Stan on the other hand is a bit boring. He lives off of his imagination at what his alternates are “doing.” He becomes so obsessed he decides to put a tracker in the scooter Charmaine and her alternate share. I was shocked when Jocelyn, the alternate, shows up and informs Stan of what’s going on. Like, holy crap!

Jocelyn scared me. She was creepy and controlling. I was astounded when I found that she was the one threating Stan’s life. I thought it would have been Phil.

Then the whole switch in plot completely threw me off. I did not see it coming at all when Jocelyn informs Stan he will be leaving the compound, and that Charmiane was going to be the one “killing” him to get him outside.

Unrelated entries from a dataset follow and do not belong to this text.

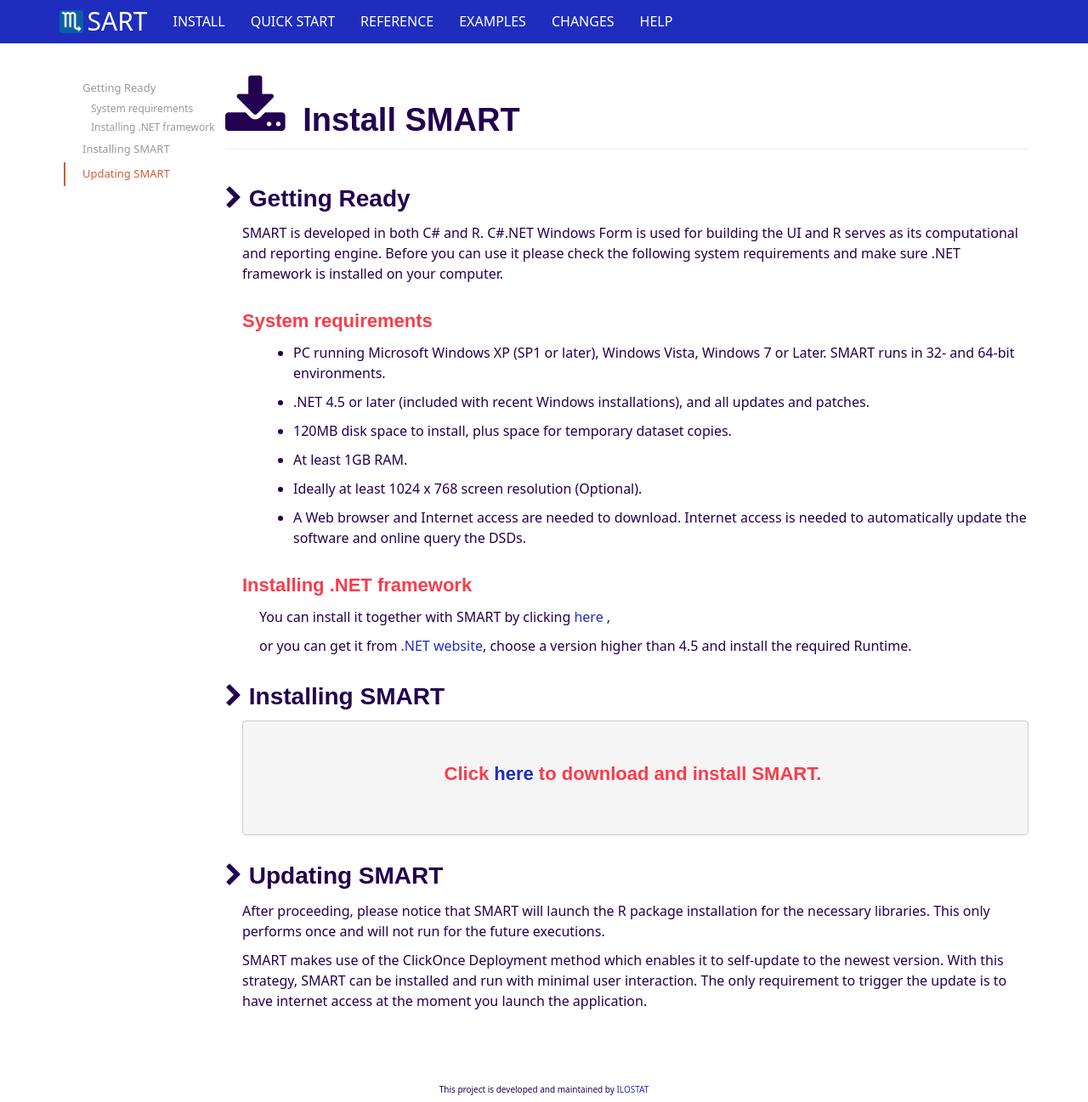
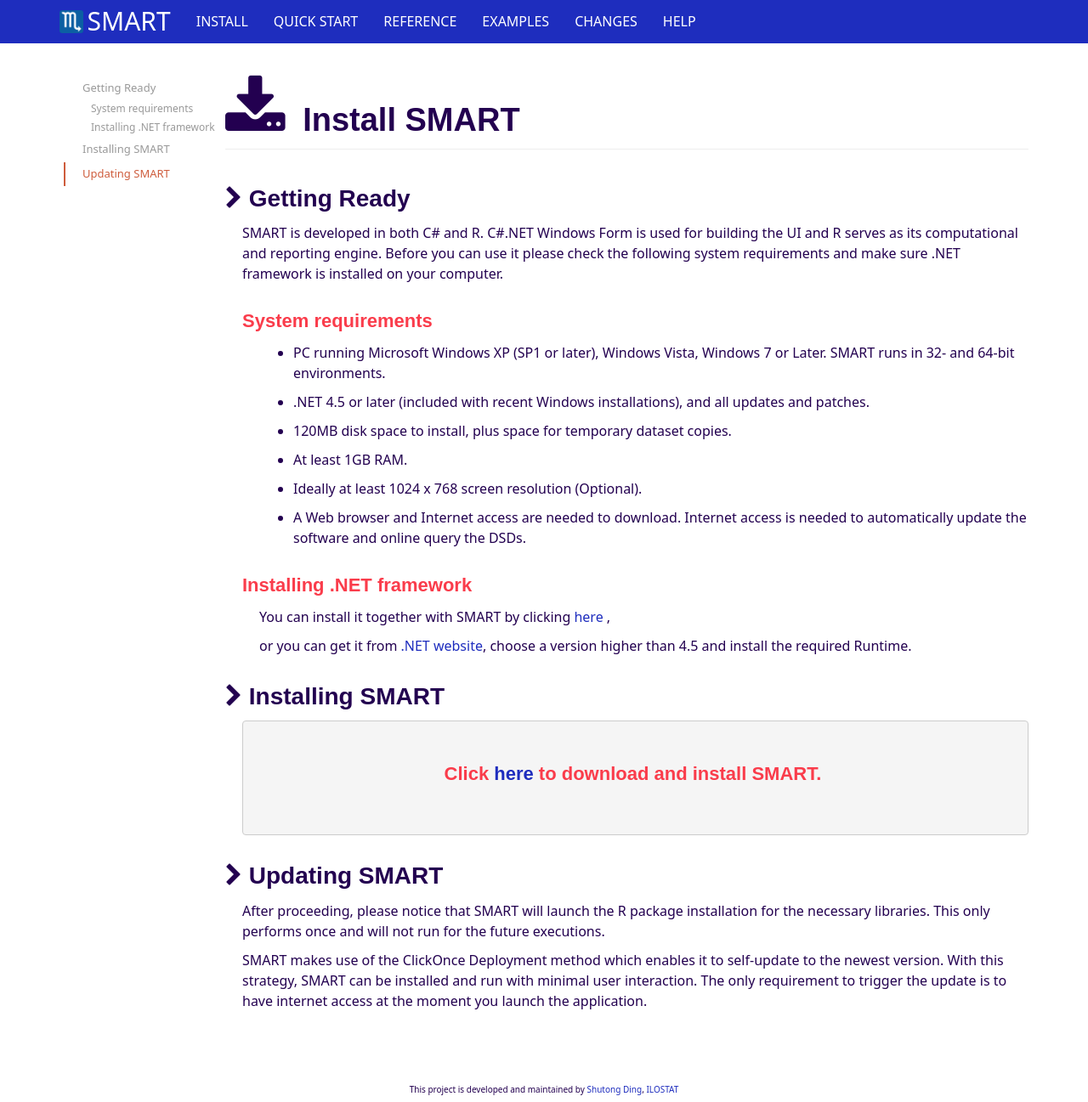
Before and after one commit to ilostat/smart, a plain HTML site: page install.html in a window 1280 px wide. Shown: the top 1297 px of the page at 85% size. Drawn offline with Linux system fonts and the light colour scheme.

Commit message:
Change the ILOSTAT landing page

```diff
--- a/install.html
+++ b/install.html
@@ -23,7 +23,7 @@
 			<span class="icon-bar"></span>
 			<span class="icon-bar"></span>
 		  </button>
-		  <a class="navbar-brand" href="index.html">S<img style="float:left; vertical-align:middle; height:2.75rem; padding-right: 5px; margin-top: -3.5px;" src="pics/logo_1024.ico" alt="">ART</a>
+		  <a class="navbar-brand" href="index.html"><img style="float:left; vertical-align:middle; height:2.75rem; padding-right: 5px; margin-top: -3.5px;" src="pics/logo_1024.ico" alt="">SMART</a>
 		</div>
 
 		<!-- Collect the nav links, forms, and other content for toggling -->
@@ -127,7 +127,7 @@
 	</div>
 	<footer>
 		<p>
-			This project is developed and maintained by <a href="https://www.ilo.org/ilostat">ILOSTAT</a>
+			This project is developed and maintained by <a href="mailto:ding@ilo.org?subject=SMART">Shutong Ding</a>, <a href="https://www.ilostat.ilo.org/">ILOSTAT</a>
 		</p>
 		<p>
 				© 1996-<script>document.write(new Date().getFullYear())</script> International Labour Organization (ILO) | <a href="http://www.ilo.org/global/copyright/lang--en/index.htm"> Copyright and permissions</a>
```
Also changed, not shown: changes.html (+1 -1 lines), examples.html (+1 -1 lines), help.html (+1 -1 lines), index.html (+1 -1 lines), quickStart.html (+1 -1 lines), reference.html (+1 -1 lines).
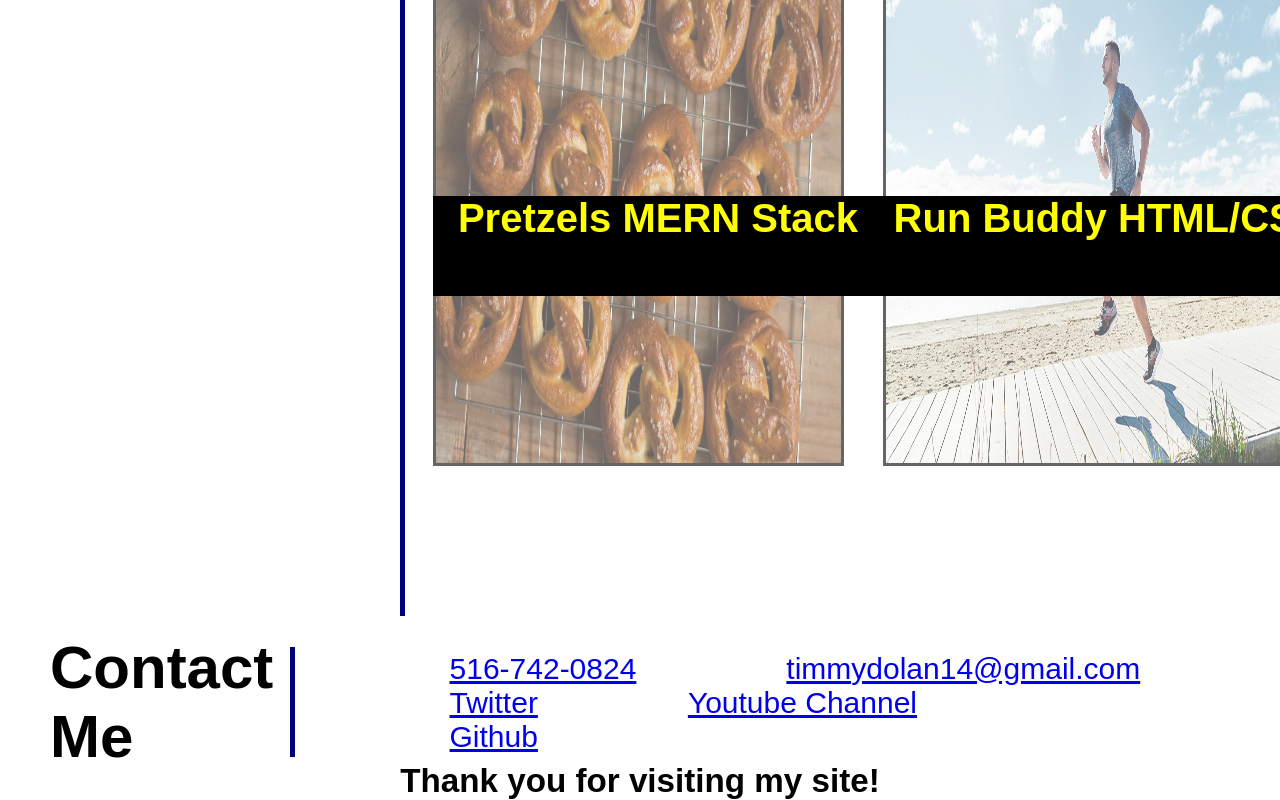
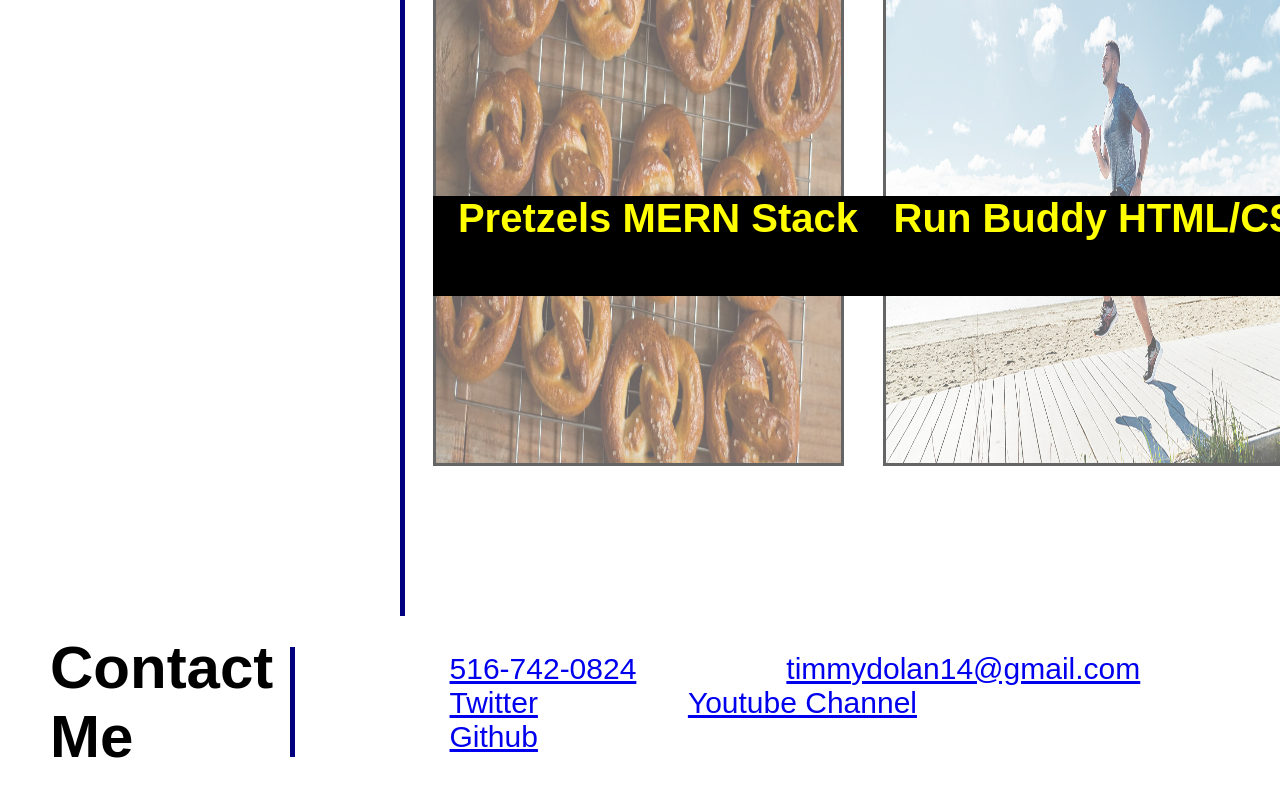
Before and after one commit to timdolan14/Challenge2, a plain HTML site: page index.html in a window 1280 px wide. Shown: the part 3062-3862 px from the top of the page. After the commit the page ends 3833 px from the top, so only its background shows below. Drawn offline with Linux system fonts and the light colour scheme.

Commit message:
Updated Files

```diff
--- a/Assets/style.css
+++ b/Assets/style.css
@@ -213,15 +213,6 @@ h3 {
     margin-left: 150px;
     display: flex;
 }
-
-/* Footer */
-
-footer {
-    text-align: Center;
-    color: black;
-    font-size: 40px;
-}
-
 /* Media Queries */
 
 @media screen and (max-width: 400px) {
--- a/index.html
+++ b/index.html
@@ -5,7 +5,6 @@
     <meta charset="UTF-8">
     <meta name="Viewport" content="" width=device-width, initial-scale="1.0">
     <title>Challenge 2</title>
-    <link rel="stylesheet" href="./Assets/reset.css" />
     <link rel="stylesheet" href="./Assets/style.css" />
 </head>
 
@@ -106,9 +105,6 @@
         </section>
         </div>
     </main>
-    <footer>
-        <h5>Thank you for visiting my site!</h5>
-    </footer>
 </body>
 
 </html>
```
Also changed, not shown: Assets/reset.css (deleted).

When I finally figured out what was happening, I was completely wrong. Margaret did an amazing job of keeping me hooked to the very end. I thoroughly enjoyed the book.